» Task details
From the data below, copy each line that includes the word "background".

### Records provided

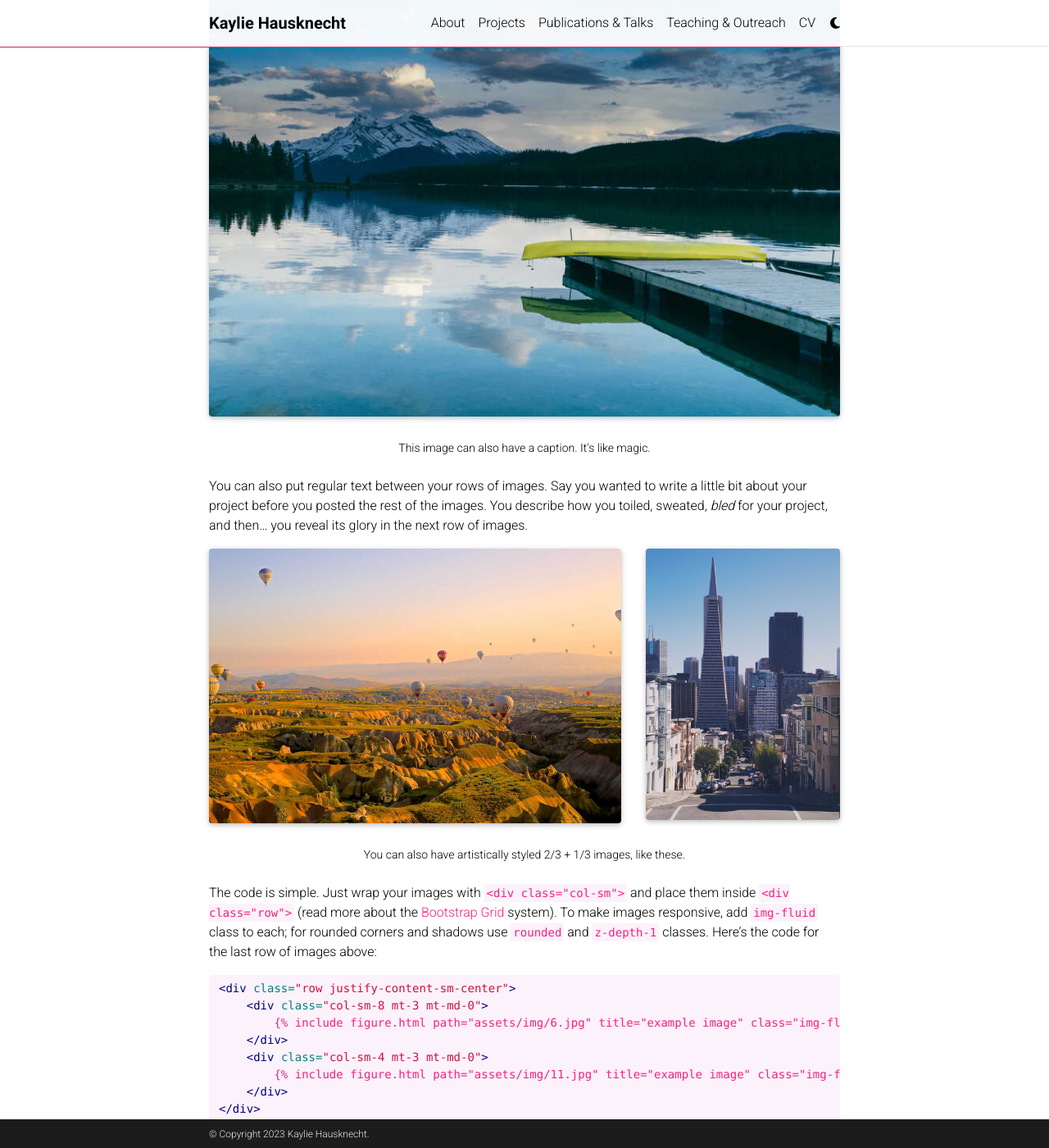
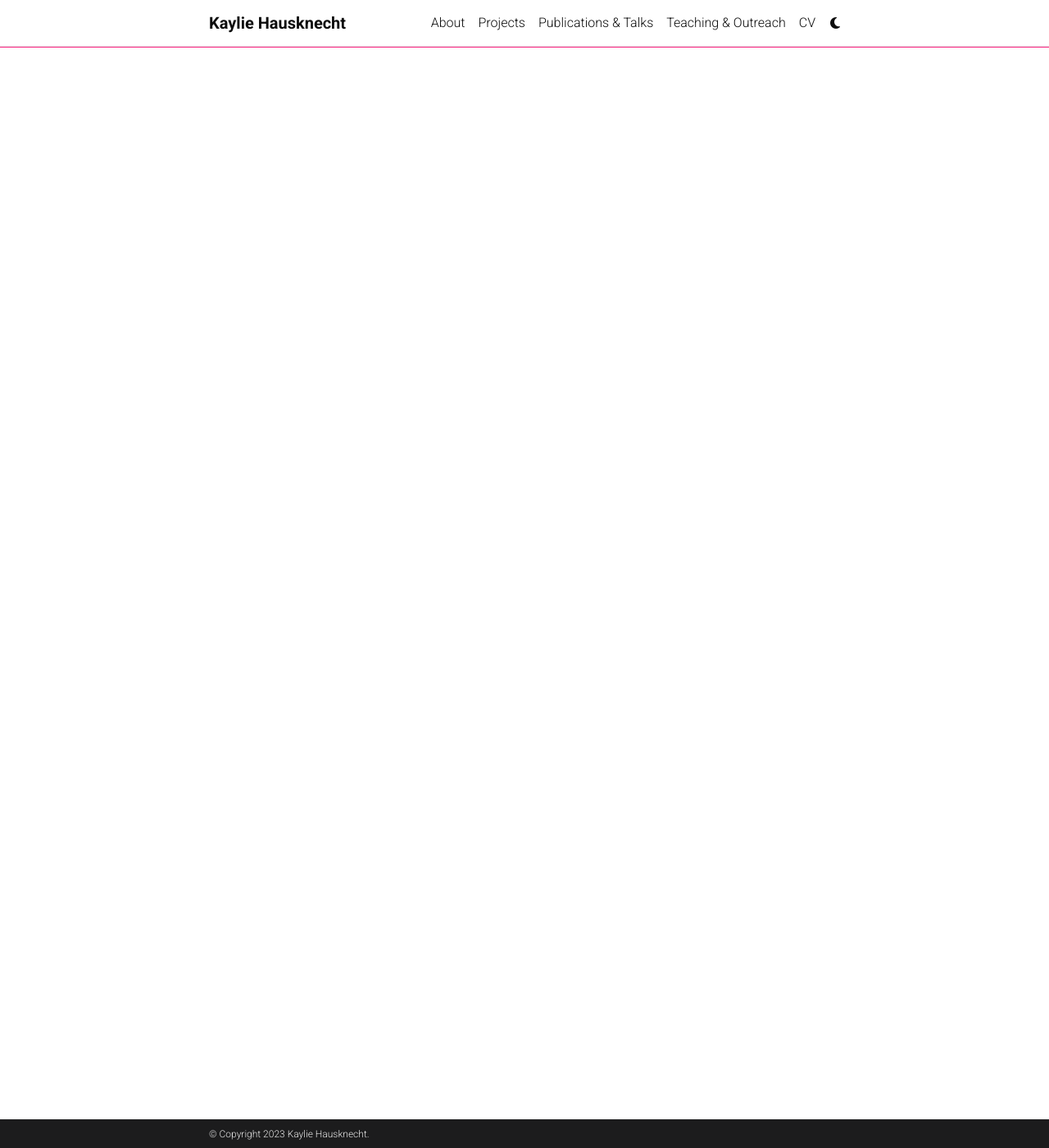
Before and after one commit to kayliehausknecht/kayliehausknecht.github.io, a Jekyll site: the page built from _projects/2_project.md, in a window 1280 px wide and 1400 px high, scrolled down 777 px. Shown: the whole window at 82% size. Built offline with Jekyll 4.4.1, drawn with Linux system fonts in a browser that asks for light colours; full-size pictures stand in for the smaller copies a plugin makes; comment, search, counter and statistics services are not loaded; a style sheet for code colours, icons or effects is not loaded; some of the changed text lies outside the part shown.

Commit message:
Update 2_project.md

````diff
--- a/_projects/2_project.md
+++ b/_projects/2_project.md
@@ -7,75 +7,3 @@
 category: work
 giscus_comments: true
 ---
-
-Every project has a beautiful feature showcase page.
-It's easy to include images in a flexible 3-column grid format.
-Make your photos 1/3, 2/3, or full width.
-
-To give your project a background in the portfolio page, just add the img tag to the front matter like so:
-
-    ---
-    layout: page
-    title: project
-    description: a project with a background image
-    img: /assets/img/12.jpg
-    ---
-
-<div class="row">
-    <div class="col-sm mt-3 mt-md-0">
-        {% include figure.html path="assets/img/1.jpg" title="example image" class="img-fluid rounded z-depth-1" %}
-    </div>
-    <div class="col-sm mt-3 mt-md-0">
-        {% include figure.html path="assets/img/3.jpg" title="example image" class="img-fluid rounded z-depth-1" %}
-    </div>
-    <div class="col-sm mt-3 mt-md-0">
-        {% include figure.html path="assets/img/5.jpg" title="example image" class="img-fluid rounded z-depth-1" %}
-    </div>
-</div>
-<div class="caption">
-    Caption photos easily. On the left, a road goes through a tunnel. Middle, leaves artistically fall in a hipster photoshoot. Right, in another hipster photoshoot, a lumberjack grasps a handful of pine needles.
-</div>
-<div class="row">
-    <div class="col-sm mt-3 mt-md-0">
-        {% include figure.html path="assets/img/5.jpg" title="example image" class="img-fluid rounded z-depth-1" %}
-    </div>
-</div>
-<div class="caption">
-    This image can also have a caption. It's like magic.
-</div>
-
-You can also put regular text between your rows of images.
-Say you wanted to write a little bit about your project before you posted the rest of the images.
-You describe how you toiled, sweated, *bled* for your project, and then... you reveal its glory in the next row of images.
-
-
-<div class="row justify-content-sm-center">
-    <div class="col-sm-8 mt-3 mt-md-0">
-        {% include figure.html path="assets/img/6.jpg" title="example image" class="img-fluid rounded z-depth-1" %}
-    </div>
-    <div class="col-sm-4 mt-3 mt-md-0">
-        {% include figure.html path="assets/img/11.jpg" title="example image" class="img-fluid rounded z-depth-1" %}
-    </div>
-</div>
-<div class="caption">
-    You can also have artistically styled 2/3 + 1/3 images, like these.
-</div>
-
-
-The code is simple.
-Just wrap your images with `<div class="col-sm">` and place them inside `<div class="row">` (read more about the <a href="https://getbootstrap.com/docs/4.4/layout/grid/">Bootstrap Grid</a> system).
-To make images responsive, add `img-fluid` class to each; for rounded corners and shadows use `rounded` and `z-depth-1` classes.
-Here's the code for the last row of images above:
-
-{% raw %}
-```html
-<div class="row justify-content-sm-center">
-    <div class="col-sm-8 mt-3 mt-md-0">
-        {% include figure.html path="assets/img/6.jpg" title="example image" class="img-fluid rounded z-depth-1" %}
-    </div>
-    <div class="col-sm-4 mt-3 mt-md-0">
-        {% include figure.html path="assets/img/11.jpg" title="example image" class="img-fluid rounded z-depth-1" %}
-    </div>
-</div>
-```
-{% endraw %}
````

######

» Answer
-To give your project a background in the portfolio page, just add the img tag to the front matter like so:
-    description: a project with a background image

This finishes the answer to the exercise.